It’s been over two years since we first looked at Zoom (ZM) and Teladoc (TDOC) and we were curious how the stocks had performed. Although both stocks increased in price in the early days of the pandemic, they haven’t fared so well longer term. Here are comparative results with the Vanguard Total Stock Market Index Fund (VTI) representing the total US stock market:
Prices as of March 31, 2020
- Teladoc (TDOC): $155.01
- Zoom (ZM): $146.12
- (VTI): $128.91
Prices as of May 31, 2022
- Teladoc (TDOC): $ 34.09 Price change: -78.96%
- Zoom (ZM): $107.45 Price change: -20.51%
- (VTI): $206.36 Price change: +68.42%
This is a great example of the risks of concentrated individual stock positions. Our client’s daughter would have made out much better with an exchange-traded fund (ETF) that tracked the broad stock market.
Beware of the Bubble
Investment fads and bubbles are nothing new. In 1841 the book Extraordinary Popular Delusions and the Madness of Crowds was published. It highlighted several instances in which investors were swept up by the “Fear of Missing Out” investment theme of the day. The stories were different, but the endings all shared a similar result. Investors who were caught up in the emotions of greed and missing out were dealt significant financial blows when the bubbles burst.
We wonder how many basements across America have large stashes of Beanie Babies that were purchased in the mid-1990s with the intention of selling at a huge profit to fund college expenses for their kids or grandkids. Since these toys didn’t do anything that would generate a profit, this was a perfect example of the Greater Fool’s Theory.
A good question to ask about an investment is “what does it do?” Most good investments should have a way of generating income aside from the future sale. Anything else falls into the camp of speculation. Yes, people make money speculating every day, but speculation is also the source of considerable financial misery.
This Time It’s Different—Or Is It?
Another common theme to fad investing is that it is frequently driven by the younger generation. They often think “things are different now and these old people are out of touch.” Unfortunately, the basic tenets of investing do not change.
“The four most dangerous words in investing are: ‘This time it’s different.’” Sir John Templeton
We’re currently in an era with many interesting and non-traditional investment options screaming for our dollars: Non-Fungible Tokens (NFTs), cryptocurrency, meme stocks, and Special Purpose Acquisition Companies (SPACs) to name a few.
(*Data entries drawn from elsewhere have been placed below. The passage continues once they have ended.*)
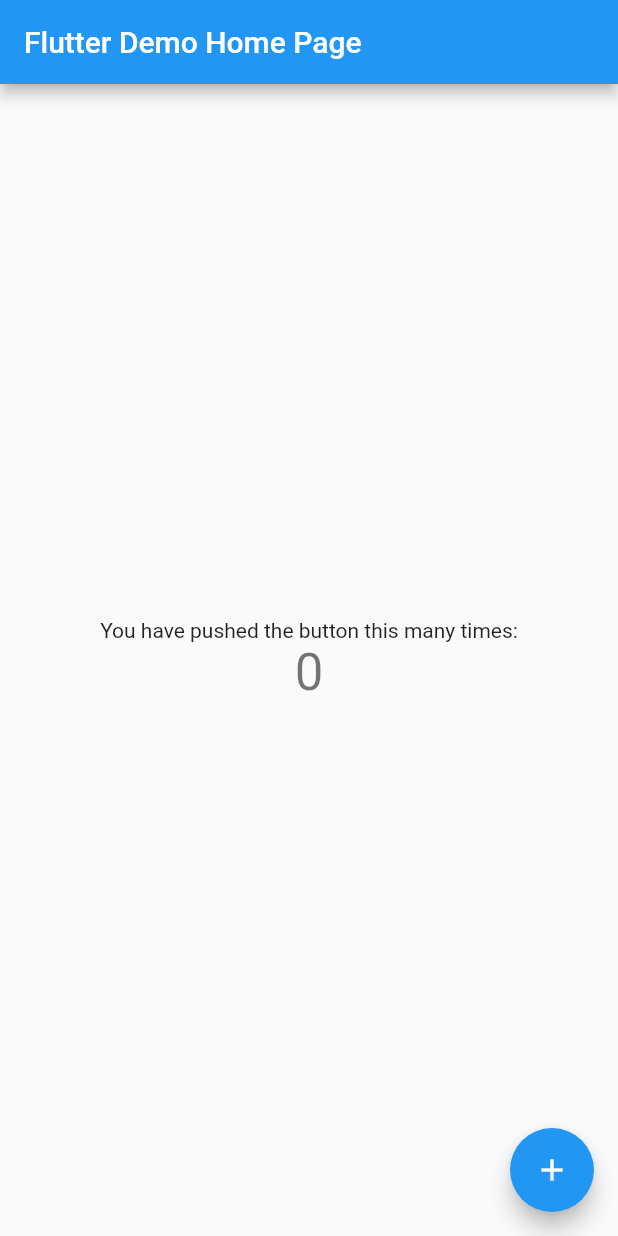
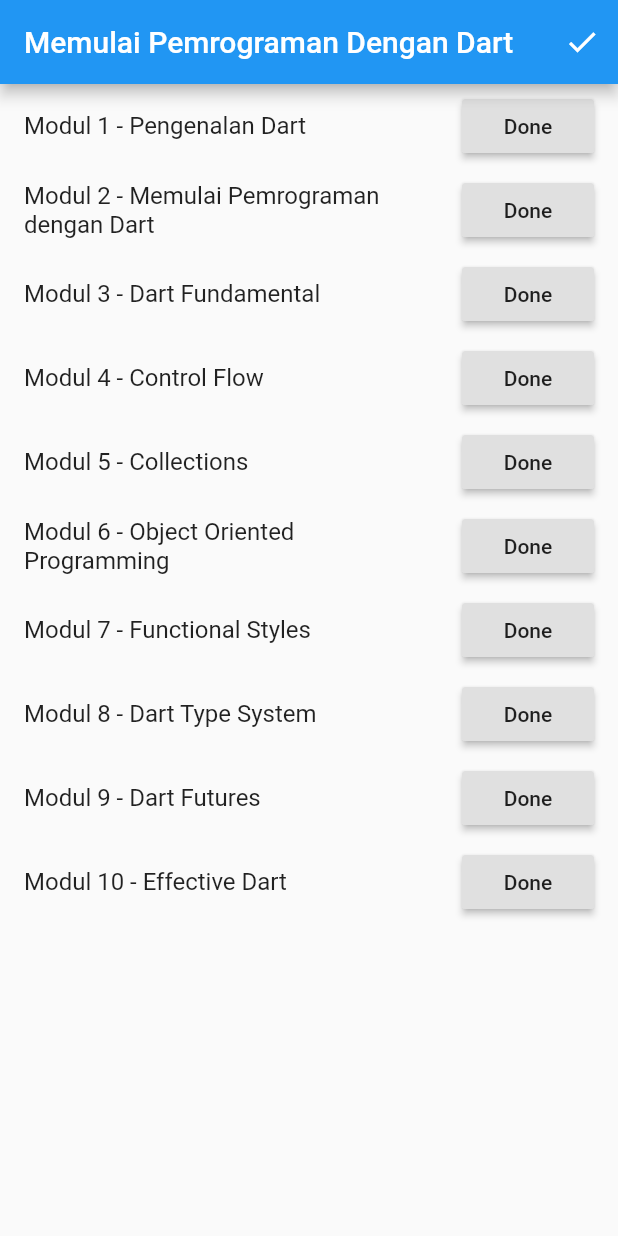
Before and after one commit to TjandraD/bfaf-dicoding, a Flutter app: the screen it shows after launch, on a phone screen of 412 x 824 dp. Run offline on Flutter 3.47's test engine with Material 2 defaults, Android fonts, the phone set to English and light mode, and no system bars; our stand-ins replace google_fonts, webview_flutter.

Commit message:
Finished module State Management

```diff
--- a/bfaf_app/lib/main.dart
+++ b/bfaf_app/lib/main.dart
@@ -5,109 +5,141 @@
 }
 
 class MyApp extends StatelessWidget {
-  // This widget is the root of your application.
   @override
   Widget build(BuildContext context) {
     return MaterialApp(
       title: 'Flutter Demo',
       theme: ThemeData(
-        // This is the theme of your application.
-        //
-        // Try running your application with "flutter run". You'll see the
-        // application has a blue toolbar. Then, without quitting the app, try
-        // changing the primarySwatch below to Colors.green and then invoke
-        // "hot reload" (press "r" in the console where you ran "flutter run",
-        // or simply save your changes to "hot reload" in a Flutter IDE).
-        // Notice that the counter didn't reset back to zero; the application
-        // is not restarted.
         primarySwatch: Colors.blue,
+        visualDensity: VisualDensity.adaptivePlatformDensity,
       ),
-      home: MyHomePage(title: 'Flutter Demo Home Page'),
+      home: ModulePage(),
     );
   }
 }
 
-class MyHomePage extends StatefulWidget {
-  MyHomePage({Key key, this.title}) : super(key: key);
-
-  // This widget is the home page of your application. It is stateful, meaning
-  // that it has a State object (defined below) that contains fields that affect
-  // how it looks.
-
-  // This class is the configuration for the state. It holds the values (in this
-  // case the title) provided by the parent (in this case the App widget) and
-  // used by the build method of the State. Fields in a Widget subclass are
-  // always marked "final".
-
-  final String title;
-
+class ModulePage extends StatefulWidget {
   @override
-  _MyHomePageState createState() => _MyHomePageState();
+  _ModulePageState createState() => _ModulePageState();
 }
 
-class _MyHomePageState extends State<MyHomePage> {
-  int _counter = 0;
-
-  void _incrementCounter() {
-    setState(() {
-      // This call to setState tells the Flutter framework that something has
-      // changed in this State, which causes it to rerun the build method below
-      // so that the display can reflect the updated values. If we changed
-      // _counter without calling setState(), then the build method would not be
-      // called again, and so nothing would appear to happen.
-      _counter++;
-    });
-  }
+class _ModulePageState extends State<ModulePage> {
+  final List<String> doneModuleList = [];
 
   @override
   Widget build(BuildContext context) {
-    // This method is rerun every time setState is called, for instance as done
-    // by the _incrementCounter method above.
-    //
-    // The Flutter framework has been optimized to make rerunning build methods
-    // fast, so that you can just rebuild anything that needs updating rather
-    // than having to individually change instances of widgets.
     return Scaffold(
       appBar: AppBar(
-        // Here we take the value from the MyHomePage object that was created by
-        // the App.build method, and use it to set our appbar title.
-        title: Text(widget.title),
+        title: Text('Memulai Pemrograman Dengan Dart'),
+        actions: [
+          IconButton(
+            icon: Icon(Icons.done),
+            onPressed: () {
+              Navigator.push(
+                context,
+                MaterialPageRoute(
+                  builder: (context) => DoneModuleList(
+                    doneModuleList: doneModuleList,
+                  ),
+                ),
+              );
+            },
+          ),
+        ],
       ),
-      body: Center(
-        // Center is a layout widget. It takes a single child and positions it
-        // in the middle of the parent.
-        child: Column(
-          // Column is also a layout widget. It takes a list of children and
-          // arranges them vertically. By default, it sizes itself to fit its
-          // children horizontally, and tries to be as tall as its parent.
-          //
-          // Invoke "debug painting" (press "p" in the console, choose the
-          // "Toggle Debug Paint" action from the Flutter Inspector in Android
-          // Studio, or the "Toggle Debug Paint" command in Visual Studio Code)
-          // to see the wireframe for each widget.
-          //
-          // Column has various properties to control how it sizes itself and
-          // how it positions its children. Here we use mainAxisAlignment to
-          // center the children vertically; the main axis here is the vertical
-          // axis because Columns are vertical (the cross axis would be
-          // horizontal).
-          mainAxisAlignment: MainAxisAlignment.center,
-          children: <Widget>[
-            Text(
-              'You have pushed the button this many times:',
-            ),
-            Text(
-              '$_counter',
-              style: Theme.of(context).textTheme.headline4,
-            ),
-          ],
-        ),
+      body: ModuleList(
+        doneModuleList: doneModuleList,
       ),
-      floatingActionButton: FloatingActionButton(
-        onPressed: _incrementCounter,
-        tooltip: 'Increment',
-        child: Icon(Icons.add),
-      ), // This trailing comma makes auto-formatting nicer for build methods.
     );
   }
 }
+
+class ModuleList extends StatefulWidget {
+  final List<String> doneModuleList;
+
+  ModuleList({this.doneModuleList});
+
+  @override
+  _ModuleListState createState() => _ModuleListState();
+}
+
+class _ModuleListState extends State<ModuleList> {
+  final List<String> moduleList = [
+    'Modul 1 - Pengenalan Dart',
+    'Modul 2 - Memulai Pemrograman dengan Dart',
+    'Modul 3 - Dart Fundamental',
+    'Modul 4 - Control Flow',
+    'Modul 5 - Collections',
+    'Modul 6 - Object Oriented Programming',
+    'Modul 7 - Functional Styles',
+    'Modul 8 - Dart Type System',
+    'Modul 9 - Dart Futures',
+    'Modul 10 - Effective Dart',
+  ];
+
+  @override
+  Widget build(BuildContext context) {
+    return ListView.builder(
+      itemCount: moduleList.length,
+      itemBuilder: (context, index) {
+        return ModuleTile(
+          moduleName: moduleList[index],
+          isDone: widget.doneModuleList.contains(moduleList[index]),
+          onClick: () {
+            setState(() {
+              widget.doneModuleList.add(moduleList[index]);
+            });
+          },
+        );
+      },
+    );
+  }
+}
+
+class ModuleTile extends StatelessWidget {
+  final String moduleName;
+  final bool isDone;
+  final Function onClick;
+
+  ModuleTile({
+    this.moduleName,
+    this.isDone,
+    this.onClick,
+  });
+
+  @override
+  Widget build(BuildContext context) {
+    return ListTile(
+      title: Text(moduleName),
+      trailing: isDone
+          ? Icon(Icons.done)
+          : RaisedButton(
+              child: Text('Done'),
+              onPressed: onClick,
+            ),
+    );
+  }
+}
+
+class DoneModuleList extends StatelessWidget {
+  final List<String> doneModuleList;
+
+  DoneModuleList({@required this.doneModuleList});
+
+  @override
+  Widget build(BuildContext context) {
+    return Scaffold(
+      appBar: AppBar(
+        title: Text('Done Module List'),
+      ),
+      body: ListView.builder(
+        itemCount: doneModuleList.length,
+        itemBuilder: (context, index) {
+          return ListTile(
+            title: Text(doneModuleList[index]),
+          );
+        },
+      ),
+    );
+  }
+}
```
Also changed, not shown: bfaf_app/pubspec.yaml (+1 -42 lines).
Sure, some people will make money on these, but many others will be hit with losses they can ill afford.
When investing for things that truly matter in life, namely education and retirement, there are no good short cuts. Risk and return have always been and always will be very closely related.